___ DATA FOR ANALYSIS ___
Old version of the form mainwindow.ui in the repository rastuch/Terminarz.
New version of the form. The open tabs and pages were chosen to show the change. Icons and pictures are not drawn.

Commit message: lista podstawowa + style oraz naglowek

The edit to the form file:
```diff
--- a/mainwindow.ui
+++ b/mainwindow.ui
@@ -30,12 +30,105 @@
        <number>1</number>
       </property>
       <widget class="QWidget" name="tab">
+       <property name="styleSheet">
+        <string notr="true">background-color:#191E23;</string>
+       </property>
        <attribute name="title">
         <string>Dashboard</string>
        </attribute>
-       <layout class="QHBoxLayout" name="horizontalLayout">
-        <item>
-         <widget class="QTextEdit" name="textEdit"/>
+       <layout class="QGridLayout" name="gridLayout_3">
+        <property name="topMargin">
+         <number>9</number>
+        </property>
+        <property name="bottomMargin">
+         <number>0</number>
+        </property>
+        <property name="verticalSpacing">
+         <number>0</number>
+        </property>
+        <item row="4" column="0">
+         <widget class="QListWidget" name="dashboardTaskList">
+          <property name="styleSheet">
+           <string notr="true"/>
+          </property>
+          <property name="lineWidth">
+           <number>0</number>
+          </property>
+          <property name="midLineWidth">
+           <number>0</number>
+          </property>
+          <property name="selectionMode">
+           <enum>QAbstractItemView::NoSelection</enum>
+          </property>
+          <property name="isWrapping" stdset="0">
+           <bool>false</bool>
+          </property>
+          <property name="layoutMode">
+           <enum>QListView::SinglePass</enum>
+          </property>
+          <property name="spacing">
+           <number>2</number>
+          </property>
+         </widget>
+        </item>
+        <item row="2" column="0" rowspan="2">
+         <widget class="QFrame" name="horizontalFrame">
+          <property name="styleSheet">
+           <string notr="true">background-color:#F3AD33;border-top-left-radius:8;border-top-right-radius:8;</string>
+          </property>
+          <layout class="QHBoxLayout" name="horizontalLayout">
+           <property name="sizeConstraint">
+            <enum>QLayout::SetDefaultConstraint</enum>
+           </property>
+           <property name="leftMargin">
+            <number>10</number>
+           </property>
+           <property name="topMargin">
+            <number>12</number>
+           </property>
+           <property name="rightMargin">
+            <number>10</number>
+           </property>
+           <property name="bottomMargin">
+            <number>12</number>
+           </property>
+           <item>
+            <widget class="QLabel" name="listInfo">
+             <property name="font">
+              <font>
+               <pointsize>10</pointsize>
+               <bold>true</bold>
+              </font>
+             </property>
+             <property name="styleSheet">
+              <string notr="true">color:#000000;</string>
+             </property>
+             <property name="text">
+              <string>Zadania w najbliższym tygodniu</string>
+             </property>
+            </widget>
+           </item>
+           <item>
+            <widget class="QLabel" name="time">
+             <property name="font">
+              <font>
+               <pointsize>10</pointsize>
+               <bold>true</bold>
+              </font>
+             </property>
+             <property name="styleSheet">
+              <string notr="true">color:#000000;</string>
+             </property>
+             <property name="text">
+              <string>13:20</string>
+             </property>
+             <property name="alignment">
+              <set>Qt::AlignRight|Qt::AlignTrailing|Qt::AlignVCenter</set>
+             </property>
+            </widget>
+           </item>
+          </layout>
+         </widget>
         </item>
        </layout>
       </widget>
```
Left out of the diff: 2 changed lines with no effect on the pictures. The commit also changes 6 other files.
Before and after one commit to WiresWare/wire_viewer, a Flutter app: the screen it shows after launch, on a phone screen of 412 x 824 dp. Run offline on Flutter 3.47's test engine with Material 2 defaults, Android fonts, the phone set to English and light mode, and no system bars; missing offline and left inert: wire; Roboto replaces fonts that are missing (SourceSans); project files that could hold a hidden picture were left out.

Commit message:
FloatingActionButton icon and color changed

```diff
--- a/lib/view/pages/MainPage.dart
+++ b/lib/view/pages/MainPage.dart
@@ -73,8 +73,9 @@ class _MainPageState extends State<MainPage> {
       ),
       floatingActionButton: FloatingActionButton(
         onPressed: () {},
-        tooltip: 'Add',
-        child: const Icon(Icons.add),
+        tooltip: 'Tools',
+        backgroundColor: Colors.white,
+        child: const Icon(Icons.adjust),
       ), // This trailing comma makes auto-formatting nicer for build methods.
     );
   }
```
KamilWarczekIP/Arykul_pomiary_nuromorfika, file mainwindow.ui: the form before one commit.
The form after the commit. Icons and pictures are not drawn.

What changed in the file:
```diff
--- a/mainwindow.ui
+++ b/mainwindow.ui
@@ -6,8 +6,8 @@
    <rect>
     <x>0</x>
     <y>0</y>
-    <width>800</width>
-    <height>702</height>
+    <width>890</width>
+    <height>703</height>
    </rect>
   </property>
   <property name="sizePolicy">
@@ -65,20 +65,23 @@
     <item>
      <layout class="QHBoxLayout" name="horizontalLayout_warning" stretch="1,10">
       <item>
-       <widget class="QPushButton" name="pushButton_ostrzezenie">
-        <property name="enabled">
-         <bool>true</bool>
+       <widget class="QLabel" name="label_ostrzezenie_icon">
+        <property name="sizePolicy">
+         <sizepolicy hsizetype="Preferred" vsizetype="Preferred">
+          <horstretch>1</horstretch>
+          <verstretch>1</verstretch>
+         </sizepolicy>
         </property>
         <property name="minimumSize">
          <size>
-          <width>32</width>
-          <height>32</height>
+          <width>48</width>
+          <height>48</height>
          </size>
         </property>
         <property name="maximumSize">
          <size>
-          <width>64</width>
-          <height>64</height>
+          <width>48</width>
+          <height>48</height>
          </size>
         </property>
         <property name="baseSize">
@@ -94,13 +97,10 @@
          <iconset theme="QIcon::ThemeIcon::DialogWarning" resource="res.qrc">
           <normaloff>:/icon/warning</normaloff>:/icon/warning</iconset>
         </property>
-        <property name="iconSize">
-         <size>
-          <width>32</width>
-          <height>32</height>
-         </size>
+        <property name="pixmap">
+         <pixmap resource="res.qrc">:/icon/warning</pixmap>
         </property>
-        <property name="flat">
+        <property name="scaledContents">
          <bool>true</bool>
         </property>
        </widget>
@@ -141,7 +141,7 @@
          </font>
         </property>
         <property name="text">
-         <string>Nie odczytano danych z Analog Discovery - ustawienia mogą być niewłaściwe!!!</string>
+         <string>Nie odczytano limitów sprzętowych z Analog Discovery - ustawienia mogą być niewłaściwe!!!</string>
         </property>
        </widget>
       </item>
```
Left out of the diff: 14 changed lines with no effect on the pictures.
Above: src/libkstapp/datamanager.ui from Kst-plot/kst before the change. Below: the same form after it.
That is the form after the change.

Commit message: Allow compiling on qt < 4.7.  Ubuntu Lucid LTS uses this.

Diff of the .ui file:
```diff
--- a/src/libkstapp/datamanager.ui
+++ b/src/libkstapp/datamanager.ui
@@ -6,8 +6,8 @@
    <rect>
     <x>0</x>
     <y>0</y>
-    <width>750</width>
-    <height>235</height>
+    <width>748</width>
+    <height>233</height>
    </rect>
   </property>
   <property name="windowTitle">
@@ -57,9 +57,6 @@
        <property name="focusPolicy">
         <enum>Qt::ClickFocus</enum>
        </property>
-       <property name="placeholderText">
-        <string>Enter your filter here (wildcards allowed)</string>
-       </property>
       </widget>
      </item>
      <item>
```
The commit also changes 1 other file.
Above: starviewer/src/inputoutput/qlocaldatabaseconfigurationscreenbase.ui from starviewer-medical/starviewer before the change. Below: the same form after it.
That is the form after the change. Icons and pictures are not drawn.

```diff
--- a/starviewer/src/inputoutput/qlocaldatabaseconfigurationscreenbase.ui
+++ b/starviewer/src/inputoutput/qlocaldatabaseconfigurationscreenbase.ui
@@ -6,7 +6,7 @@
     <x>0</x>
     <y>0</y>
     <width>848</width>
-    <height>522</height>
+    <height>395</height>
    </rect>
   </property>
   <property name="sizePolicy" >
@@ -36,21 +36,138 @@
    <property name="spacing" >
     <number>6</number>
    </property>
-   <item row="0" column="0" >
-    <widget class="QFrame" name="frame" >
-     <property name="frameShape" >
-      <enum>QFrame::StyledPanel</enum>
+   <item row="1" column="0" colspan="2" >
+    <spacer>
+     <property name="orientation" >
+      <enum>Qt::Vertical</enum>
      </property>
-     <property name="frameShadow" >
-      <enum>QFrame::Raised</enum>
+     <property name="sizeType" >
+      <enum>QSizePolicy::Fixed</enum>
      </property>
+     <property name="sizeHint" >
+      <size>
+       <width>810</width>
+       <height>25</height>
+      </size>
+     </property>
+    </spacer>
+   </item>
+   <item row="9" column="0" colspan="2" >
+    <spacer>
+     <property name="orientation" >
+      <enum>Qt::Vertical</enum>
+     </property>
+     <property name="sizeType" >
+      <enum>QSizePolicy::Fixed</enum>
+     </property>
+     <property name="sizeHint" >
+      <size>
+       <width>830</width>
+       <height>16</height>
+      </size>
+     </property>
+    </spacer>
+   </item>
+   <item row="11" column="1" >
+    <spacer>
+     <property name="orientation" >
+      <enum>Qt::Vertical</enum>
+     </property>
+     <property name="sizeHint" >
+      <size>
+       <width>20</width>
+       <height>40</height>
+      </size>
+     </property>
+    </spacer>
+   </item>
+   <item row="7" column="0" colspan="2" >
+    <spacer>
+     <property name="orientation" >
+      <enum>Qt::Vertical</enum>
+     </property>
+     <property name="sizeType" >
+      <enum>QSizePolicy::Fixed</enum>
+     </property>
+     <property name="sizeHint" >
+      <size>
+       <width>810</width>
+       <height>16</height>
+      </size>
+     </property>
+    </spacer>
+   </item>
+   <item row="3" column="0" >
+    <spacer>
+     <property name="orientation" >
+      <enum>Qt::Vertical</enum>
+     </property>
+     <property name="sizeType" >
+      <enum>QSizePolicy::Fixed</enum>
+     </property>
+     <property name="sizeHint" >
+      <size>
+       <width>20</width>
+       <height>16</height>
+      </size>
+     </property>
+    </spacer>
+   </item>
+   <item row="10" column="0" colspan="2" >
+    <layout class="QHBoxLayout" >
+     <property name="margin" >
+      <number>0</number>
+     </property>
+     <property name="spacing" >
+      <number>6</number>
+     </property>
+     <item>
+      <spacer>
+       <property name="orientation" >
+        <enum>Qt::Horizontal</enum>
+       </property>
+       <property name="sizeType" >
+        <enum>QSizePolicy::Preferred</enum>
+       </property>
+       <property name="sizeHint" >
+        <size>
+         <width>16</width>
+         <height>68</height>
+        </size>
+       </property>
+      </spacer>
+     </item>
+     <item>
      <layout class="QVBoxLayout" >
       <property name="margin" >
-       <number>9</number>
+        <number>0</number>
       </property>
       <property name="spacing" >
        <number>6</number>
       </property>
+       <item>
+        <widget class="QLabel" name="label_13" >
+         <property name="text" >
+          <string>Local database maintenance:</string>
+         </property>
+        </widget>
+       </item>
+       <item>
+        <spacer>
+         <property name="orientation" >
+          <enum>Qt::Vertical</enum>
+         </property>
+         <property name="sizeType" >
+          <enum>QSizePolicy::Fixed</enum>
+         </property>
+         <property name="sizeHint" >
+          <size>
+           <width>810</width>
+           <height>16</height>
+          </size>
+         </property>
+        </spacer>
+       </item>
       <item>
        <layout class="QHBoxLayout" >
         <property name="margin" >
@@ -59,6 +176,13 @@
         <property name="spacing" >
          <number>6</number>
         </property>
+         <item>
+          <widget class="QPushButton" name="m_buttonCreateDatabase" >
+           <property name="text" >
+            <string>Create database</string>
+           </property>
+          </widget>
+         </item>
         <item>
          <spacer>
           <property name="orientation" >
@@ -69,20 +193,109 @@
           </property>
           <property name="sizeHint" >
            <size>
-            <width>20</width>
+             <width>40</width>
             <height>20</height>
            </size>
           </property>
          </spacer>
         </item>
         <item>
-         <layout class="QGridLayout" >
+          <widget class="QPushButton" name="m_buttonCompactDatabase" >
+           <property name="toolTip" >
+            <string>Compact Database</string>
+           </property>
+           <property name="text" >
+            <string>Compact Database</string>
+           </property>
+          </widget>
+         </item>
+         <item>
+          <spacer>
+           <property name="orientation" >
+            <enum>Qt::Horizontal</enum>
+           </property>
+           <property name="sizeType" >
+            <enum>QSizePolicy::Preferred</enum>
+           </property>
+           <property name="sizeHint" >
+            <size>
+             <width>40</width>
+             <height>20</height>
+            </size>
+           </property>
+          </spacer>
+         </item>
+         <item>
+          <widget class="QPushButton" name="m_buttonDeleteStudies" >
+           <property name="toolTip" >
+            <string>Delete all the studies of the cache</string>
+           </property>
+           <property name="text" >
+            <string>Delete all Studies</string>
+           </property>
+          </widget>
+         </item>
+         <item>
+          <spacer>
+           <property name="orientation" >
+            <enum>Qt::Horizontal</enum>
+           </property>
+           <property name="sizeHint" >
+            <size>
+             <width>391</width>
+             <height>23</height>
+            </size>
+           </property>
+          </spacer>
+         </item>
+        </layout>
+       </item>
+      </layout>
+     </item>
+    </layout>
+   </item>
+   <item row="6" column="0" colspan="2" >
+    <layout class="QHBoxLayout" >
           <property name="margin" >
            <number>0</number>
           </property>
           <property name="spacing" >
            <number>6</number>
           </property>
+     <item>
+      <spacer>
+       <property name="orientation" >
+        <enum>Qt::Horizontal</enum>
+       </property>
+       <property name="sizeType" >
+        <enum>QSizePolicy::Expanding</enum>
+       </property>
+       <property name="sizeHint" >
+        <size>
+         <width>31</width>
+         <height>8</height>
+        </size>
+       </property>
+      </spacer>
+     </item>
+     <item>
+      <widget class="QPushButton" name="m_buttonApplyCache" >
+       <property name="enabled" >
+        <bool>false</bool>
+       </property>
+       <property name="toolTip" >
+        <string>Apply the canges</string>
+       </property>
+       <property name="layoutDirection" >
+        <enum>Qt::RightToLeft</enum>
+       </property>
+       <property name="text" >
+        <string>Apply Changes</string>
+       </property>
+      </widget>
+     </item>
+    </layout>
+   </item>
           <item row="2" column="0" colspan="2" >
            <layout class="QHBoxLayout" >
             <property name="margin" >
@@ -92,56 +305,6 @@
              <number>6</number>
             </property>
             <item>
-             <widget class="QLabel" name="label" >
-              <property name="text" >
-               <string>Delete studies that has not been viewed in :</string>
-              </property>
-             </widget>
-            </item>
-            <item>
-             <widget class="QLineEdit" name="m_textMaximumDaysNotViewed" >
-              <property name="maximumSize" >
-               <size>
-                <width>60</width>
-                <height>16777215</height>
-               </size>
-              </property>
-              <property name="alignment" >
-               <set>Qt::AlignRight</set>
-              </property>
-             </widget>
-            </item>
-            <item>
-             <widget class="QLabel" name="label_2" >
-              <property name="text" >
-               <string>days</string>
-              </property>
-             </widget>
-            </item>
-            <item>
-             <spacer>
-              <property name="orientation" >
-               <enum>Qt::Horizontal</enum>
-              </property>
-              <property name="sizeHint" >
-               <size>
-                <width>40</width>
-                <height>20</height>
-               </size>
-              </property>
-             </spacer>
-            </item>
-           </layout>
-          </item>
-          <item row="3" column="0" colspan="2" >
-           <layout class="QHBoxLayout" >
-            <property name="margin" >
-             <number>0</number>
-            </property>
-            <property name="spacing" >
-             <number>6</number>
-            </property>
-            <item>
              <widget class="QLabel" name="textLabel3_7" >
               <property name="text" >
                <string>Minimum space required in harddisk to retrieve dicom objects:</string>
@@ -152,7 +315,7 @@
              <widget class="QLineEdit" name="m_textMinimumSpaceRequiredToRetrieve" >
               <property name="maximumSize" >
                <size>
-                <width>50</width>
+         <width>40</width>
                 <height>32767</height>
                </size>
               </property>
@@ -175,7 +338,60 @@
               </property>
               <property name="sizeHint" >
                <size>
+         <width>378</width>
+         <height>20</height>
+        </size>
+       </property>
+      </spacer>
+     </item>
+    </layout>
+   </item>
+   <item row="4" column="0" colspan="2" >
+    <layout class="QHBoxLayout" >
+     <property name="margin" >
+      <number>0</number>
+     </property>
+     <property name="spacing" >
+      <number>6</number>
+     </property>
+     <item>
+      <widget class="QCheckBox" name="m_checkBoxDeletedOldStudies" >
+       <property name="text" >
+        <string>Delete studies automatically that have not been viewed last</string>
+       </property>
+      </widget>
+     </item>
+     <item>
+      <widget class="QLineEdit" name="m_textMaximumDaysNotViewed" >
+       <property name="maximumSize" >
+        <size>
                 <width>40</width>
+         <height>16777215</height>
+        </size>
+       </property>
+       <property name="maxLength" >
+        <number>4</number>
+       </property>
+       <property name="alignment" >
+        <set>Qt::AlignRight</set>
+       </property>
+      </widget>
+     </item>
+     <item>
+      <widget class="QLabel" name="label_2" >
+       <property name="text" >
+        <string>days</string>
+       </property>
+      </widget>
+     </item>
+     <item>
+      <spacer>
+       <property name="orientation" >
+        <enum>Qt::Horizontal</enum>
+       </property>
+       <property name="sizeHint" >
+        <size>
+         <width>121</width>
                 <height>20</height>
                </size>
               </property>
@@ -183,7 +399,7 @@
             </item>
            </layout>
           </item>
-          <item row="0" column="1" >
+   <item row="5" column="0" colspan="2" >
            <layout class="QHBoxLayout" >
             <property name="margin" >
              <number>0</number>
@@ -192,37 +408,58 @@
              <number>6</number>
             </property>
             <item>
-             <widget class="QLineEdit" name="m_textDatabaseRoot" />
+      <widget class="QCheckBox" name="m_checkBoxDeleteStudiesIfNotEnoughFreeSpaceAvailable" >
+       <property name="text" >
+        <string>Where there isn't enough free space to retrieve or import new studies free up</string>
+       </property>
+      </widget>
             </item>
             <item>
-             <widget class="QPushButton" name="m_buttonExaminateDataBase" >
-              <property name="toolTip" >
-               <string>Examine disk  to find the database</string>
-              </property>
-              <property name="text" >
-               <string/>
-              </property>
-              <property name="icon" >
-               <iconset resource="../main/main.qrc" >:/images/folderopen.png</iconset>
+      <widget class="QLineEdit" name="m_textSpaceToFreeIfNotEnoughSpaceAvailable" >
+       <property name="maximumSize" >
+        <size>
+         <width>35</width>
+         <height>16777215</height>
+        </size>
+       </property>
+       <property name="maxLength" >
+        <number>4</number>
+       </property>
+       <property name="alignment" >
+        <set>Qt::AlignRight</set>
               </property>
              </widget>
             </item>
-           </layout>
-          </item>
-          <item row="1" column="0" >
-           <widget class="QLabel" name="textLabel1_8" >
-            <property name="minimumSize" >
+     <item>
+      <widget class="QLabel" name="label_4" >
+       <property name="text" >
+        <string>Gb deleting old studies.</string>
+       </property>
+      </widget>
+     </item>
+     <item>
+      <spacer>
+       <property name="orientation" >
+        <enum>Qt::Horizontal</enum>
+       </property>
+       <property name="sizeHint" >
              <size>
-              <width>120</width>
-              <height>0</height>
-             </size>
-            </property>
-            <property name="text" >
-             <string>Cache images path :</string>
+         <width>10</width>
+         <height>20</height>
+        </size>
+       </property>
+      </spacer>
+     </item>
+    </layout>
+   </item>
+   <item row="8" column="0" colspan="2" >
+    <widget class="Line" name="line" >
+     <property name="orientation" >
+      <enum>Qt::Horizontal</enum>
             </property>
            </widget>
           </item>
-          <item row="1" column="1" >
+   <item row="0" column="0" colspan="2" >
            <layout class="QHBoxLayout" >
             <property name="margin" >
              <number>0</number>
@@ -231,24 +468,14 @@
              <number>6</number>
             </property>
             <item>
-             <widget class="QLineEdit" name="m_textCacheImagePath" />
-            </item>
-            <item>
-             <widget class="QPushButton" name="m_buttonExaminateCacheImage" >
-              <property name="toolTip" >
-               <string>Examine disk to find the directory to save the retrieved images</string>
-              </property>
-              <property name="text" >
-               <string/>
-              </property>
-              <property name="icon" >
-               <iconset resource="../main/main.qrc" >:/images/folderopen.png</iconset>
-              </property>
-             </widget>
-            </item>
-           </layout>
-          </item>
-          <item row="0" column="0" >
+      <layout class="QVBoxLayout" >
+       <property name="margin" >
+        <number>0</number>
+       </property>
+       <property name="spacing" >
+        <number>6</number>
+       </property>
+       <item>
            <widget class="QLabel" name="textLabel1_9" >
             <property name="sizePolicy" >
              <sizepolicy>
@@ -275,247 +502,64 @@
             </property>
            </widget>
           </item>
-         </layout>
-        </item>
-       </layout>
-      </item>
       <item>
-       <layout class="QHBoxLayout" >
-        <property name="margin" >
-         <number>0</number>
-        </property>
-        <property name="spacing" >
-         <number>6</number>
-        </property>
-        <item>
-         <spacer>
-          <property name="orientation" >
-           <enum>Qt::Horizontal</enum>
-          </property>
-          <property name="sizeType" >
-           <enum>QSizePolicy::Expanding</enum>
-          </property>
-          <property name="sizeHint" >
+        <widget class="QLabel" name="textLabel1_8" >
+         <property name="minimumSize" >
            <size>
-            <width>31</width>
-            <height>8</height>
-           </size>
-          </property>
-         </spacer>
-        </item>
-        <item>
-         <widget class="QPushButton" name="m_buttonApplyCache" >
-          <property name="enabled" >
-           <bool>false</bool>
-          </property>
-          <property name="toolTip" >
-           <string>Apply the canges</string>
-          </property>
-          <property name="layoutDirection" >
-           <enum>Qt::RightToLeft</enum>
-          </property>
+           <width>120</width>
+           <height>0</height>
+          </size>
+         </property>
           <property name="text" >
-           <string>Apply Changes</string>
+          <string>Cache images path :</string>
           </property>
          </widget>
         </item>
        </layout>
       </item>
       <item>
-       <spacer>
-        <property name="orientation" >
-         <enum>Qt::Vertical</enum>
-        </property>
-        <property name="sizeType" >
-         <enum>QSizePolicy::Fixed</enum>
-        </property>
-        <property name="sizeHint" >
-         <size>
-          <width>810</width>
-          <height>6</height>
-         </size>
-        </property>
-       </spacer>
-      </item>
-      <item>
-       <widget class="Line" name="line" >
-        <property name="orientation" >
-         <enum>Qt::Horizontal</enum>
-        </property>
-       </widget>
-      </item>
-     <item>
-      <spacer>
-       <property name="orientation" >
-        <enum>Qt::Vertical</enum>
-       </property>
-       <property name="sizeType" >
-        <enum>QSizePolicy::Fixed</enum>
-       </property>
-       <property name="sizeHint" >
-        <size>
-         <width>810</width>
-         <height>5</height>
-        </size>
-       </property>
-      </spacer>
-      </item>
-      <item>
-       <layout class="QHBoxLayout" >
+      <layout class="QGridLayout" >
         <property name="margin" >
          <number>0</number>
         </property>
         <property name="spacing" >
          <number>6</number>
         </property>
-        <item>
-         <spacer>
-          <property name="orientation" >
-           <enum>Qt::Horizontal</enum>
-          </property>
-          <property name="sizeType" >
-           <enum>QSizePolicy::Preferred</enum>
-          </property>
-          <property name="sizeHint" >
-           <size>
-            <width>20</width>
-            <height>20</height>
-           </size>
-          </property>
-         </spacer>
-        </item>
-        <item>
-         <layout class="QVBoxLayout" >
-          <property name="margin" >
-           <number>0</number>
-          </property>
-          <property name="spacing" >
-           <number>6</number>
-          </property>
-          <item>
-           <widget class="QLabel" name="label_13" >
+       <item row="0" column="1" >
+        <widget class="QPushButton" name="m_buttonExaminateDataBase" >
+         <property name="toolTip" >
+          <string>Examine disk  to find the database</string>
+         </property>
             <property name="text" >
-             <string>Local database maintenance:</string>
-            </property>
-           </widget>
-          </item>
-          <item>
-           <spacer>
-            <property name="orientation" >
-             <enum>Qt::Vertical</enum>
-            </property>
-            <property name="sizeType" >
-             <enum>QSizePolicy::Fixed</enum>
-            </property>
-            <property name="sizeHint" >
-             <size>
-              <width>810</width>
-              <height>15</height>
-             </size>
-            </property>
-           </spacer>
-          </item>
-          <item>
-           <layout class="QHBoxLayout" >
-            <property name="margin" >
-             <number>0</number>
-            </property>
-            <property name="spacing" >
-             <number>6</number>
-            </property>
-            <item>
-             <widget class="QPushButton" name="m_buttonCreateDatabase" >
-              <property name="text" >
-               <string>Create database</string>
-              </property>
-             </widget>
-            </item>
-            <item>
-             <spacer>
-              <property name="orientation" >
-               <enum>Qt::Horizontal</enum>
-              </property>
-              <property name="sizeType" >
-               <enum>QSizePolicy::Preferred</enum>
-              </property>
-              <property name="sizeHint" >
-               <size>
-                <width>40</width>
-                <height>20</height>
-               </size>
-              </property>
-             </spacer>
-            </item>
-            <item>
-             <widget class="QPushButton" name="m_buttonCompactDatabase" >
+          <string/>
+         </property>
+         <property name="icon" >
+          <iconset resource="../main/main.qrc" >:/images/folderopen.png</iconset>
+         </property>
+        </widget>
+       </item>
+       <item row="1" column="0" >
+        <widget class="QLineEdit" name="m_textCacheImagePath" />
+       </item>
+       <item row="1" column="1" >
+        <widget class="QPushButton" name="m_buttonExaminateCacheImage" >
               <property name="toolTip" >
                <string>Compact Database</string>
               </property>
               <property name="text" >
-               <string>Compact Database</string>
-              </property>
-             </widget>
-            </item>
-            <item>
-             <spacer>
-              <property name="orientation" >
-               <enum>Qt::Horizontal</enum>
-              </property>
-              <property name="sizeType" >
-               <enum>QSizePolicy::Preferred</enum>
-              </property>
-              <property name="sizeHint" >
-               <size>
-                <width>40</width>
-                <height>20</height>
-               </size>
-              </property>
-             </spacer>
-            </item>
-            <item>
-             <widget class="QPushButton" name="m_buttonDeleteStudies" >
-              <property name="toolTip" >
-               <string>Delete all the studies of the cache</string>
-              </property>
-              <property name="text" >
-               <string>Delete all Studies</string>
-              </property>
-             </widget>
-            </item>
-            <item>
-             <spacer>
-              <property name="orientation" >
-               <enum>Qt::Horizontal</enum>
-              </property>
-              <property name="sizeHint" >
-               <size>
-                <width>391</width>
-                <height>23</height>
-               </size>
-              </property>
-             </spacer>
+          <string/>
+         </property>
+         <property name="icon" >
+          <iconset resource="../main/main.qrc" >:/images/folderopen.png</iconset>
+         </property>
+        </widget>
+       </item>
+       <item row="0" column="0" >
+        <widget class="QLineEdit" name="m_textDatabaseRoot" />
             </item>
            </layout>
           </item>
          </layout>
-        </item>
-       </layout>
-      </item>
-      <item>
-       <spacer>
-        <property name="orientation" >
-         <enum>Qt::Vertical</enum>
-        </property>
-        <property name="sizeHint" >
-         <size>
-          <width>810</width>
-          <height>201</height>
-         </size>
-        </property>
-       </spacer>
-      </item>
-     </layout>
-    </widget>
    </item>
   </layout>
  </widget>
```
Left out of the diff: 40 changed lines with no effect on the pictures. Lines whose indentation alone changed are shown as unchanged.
___
## WHAT NEEDS TO BE DONE
Each line above that contains the word "with" should be returned.

## EXPECTED OUTPUT
Left out of the diff: 2 changed lines with no effect on the pictures. The commit also changes 6 other files.
Before and after one commit to WiresWare/wire_viewer, a Flutter app: the screen it shows after launch, on a phone screen of 412 x 824 dp. Run offline on Flutter 3.47's test engine with Material 2 defaults, Android fonts, the phone set to English and light mode, and no system bars; missing offline and left inert: wire; Roboto replaces fonts that are missing (SourceSans); project files that could hold a hidden picture were left out.
Left out of the diff: 14 changed lines with no effect on the pictures.
Left out of the diff: 40 changed lines with no effect on the pictures. Lines whose indentation alone changed are shown as unchanged.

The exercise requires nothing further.